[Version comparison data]

● ● ●

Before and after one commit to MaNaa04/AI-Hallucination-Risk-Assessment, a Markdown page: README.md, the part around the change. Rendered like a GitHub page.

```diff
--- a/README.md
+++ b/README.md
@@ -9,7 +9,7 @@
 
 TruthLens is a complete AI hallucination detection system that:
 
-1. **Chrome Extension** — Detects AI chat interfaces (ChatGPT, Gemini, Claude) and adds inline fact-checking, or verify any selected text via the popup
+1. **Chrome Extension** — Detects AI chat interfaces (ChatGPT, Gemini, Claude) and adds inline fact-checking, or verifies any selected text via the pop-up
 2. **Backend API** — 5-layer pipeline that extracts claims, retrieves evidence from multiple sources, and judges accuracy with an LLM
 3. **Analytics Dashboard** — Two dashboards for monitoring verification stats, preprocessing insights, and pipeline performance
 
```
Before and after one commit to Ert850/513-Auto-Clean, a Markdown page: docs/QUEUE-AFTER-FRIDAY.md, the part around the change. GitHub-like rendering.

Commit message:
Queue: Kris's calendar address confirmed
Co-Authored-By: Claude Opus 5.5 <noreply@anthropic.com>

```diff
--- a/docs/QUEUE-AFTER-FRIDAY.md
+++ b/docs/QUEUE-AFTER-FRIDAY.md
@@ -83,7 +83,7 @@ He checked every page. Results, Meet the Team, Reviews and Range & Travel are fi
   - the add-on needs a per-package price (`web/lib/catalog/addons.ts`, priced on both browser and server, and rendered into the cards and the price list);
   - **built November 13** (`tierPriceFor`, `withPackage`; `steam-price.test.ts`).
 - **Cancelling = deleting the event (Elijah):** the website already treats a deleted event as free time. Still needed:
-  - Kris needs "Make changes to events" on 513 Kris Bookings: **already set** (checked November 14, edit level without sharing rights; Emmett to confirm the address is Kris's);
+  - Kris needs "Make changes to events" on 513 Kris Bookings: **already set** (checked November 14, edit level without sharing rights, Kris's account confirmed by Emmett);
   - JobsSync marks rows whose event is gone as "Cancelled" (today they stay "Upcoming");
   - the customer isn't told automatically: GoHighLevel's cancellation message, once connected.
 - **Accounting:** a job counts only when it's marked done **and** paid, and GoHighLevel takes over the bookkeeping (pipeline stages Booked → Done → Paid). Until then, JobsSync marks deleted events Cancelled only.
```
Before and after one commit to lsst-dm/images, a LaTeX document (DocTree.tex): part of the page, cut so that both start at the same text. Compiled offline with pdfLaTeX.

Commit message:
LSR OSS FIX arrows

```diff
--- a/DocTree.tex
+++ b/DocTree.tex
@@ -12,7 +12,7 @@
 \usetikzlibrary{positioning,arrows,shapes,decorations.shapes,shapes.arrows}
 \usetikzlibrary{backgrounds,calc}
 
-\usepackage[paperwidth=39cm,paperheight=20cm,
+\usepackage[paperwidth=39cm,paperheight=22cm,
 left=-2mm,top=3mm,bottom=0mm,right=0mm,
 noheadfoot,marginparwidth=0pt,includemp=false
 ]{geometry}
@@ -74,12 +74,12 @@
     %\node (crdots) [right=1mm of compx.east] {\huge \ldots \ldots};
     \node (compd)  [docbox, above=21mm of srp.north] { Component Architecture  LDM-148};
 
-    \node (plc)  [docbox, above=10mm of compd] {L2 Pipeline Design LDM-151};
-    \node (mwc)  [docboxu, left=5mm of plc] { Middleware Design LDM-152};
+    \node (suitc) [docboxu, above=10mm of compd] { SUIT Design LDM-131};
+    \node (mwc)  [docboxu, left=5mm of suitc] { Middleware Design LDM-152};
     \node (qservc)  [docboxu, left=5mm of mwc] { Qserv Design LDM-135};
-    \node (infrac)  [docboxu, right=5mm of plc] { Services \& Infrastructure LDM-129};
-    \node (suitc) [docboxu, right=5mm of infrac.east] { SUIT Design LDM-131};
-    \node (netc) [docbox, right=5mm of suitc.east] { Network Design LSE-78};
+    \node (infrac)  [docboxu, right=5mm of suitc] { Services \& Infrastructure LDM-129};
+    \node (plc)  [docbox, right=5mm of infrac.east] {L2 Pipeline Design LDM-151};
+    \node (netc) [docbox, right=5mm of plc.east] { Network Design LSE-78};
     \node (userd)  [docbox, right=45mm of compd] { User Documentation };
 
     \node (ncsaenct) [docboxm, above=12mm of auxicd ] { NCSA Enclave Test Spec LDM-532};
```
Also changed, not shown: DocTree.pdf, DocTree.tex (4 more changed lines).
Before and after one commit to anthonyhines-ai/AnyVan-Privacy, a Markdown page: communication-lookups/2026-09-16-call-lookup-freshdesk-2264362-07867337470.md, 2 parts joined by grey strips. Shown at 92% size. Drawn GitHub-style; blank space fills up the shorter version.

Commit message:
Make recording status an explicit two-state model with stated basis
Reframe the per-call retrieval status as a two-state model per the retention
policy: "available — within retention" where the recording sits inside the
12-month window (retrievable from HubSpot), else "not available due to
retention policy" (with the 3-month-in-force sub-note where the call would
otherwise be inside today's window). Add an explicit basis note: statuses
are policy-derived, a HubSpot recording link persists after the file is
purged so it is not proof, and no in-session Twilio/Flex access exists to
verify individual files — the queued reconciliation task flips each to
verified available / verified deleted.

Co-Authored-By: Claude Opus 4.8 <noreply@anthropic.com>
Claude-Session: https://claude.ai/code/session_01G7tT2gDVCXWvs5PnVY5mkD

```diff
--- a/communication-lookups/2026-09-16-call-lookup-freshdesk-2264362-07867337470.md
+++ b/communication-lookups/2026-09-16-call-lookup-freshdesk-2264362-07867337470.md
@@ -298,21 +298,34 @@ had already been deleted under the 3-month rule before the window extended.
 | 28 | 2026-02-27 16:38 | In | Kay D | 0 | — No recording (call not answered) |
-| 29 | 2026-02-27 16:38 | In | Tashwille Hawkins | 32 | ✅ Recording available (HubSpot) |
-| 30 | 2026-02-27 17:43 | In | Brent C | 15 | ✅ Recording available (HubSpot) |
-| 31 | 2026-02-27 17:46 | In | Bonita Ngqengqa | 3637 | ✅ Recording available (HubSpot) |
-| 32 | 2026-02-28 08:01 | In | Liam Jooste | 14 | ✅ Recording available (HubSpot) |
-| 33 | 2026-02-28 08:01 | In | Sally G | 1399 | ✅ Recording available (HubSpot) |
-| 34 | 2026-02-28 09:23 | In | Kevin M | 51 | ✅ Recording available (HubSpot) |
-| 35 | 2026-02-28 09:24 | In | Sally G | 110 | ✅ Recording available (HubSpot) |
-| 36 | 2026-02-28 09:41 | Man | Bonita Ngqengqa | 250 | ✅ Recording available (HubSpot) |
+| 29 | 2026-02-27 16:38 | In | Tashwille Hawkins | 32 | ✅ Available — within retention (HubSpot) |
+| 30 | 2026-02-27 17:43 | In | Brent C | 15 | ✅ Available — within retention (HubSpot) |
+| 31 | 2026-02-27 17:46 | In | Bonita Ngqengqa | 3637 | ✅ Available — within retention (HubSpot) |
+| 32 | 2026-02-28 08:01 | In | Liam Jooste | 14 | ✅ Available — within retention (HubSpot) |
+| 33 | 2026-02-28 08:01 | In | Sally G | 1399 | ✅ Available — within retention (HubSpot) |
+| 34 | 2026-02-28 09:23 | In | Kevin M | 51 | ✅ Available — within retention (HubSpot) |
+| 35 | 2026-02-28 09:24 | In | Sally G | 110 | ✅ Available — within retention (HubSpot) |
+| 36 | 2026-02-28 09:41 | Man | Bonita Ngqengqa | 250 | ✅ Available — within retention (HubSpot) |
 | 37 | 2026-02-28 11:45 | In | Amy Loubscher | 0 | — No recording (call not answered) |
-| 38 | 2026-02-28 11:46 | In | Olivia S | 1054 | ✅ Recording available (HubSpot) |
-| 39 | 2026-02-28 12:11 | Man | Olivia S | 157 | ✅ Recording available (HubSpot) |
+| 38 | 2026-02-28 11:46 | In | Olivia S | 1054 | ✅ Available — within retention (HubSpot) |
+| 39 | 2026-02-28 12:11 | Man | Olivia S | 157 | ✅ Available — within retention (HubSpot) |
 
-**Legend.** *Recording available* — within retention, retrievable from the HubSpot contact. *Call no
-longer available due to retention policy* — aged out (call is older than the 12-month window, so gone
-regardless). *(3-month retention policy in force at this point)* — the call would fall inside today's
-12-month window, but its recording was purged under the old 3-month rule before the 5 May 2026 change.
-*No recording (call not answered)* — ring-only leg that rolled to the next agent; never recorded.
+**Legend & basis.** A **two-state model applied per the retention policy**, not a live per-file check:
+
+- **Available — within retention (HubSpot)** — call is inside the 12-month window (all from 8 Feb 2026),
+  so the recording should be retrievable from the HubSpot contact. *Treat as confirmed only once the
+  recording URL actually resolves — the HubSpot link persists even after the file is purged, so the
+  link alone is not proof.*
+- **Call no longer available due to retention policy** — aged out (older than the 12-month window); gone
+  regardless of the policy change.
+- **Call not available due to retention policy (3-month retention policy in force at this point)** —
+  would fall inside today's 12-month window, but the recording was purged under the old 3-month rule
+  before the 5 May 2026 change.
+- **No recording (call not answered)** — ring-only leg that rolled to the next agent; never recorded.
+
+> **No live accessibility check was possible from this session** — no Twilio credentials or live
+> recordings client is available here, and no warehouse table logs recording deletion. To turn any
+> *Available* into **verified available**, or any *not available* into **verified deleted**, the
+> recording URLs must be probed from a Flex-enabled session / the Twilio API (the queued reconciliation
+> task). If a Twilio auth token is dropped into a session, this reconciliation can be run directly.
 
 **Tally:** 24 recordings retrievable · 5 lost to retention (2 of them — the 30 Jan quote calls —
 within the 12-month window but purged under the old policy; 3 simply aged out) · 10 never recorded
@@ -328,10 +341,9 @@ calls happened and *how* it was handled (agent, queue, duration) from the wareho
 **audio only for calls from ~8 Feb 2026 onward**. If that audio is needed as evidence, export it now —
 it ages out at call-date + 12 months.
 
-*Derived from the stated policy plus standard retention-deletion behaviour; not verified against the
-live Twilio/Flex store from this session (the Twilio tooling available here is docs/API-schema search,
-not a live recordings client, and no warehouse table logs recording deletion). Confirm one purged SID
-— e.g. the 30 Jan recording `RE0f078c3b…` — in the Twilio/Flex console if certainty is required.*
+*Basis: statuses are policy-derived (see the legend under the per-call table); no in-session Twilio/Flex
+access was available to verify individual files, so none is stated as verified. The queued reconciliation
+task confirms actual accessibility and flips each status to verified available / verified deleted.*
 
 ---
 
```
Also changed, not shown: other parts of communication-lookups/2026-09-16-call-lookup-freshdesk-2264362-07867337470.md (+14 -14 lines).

● ● ●

Report all lines of the data above that include the string "east".

## Written answer
     %\node (crdots) [right=1mm of compx.east] {\huge \ldots \ldots};
-    \node (suitc) [docboxu, right=5mm of infrac.east] { SUIT Design LDM-131};
-    \node (netc) [docbox, right=5mm of suitc.east] { Network Design LSE-78};
+    \node (plc)  [docbox, right=5mm of infrac.east] {L2 Pipeline Design LDM-151};
+    \node (netc) [docbox, right=5mm of plc.east] { Network Design LSE-78};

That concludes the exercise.